Among the records below, find the lines with the word "legal" and copy them.

*** Begin section ***

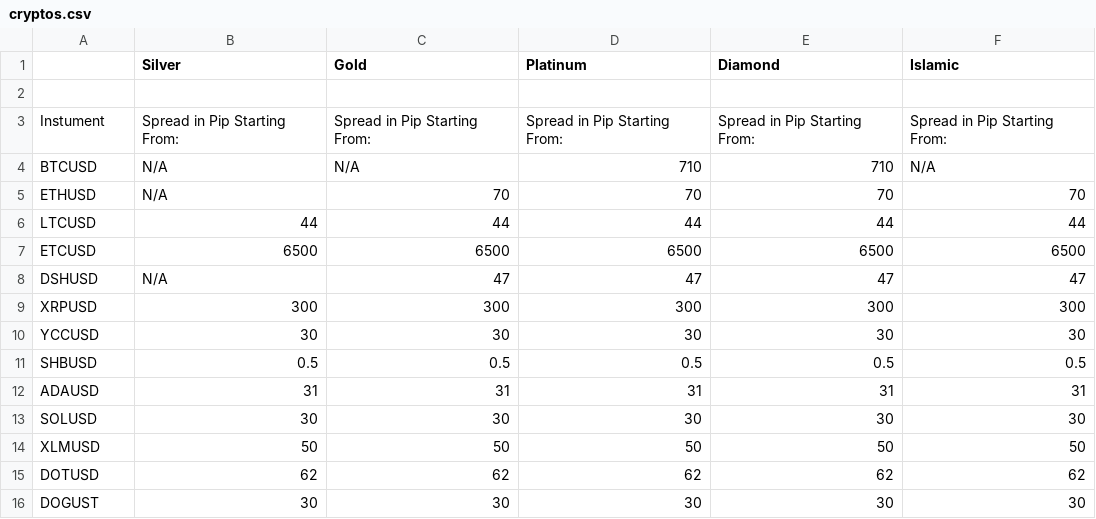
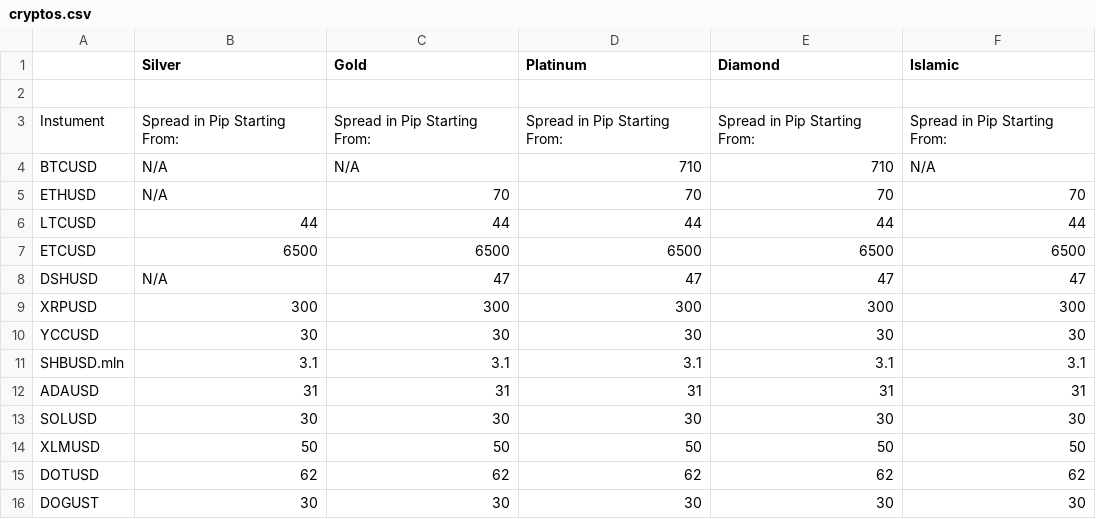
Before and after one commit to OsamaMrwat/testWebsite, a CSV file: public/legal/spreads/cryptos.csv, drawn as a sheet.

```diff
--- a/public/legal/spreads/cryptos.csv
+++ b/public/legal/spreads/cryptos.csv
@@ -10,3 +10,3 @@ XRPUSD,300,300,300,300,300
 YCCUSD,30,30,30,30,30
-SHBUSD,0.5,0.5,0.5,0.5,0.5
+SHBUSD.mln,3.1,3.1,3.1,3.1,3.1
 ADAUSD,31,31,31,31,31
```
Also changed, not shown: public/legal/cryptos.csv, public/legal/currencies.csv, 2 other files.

*** End section ***

→ **Result of the exercise**:
Before and after one commit to OsamaMrwat/testWebsite, a CSV file: public/legal/spreads/cryptos.csv, drawn as a sheet.
--- a/public/legal/spreads/cryptos.csv
+++ b/public/legal/spreads/cryptos.csv
Also changed, not shown: public/legal/cryptos.csv, public/legal/currencies.csv, 2 other files.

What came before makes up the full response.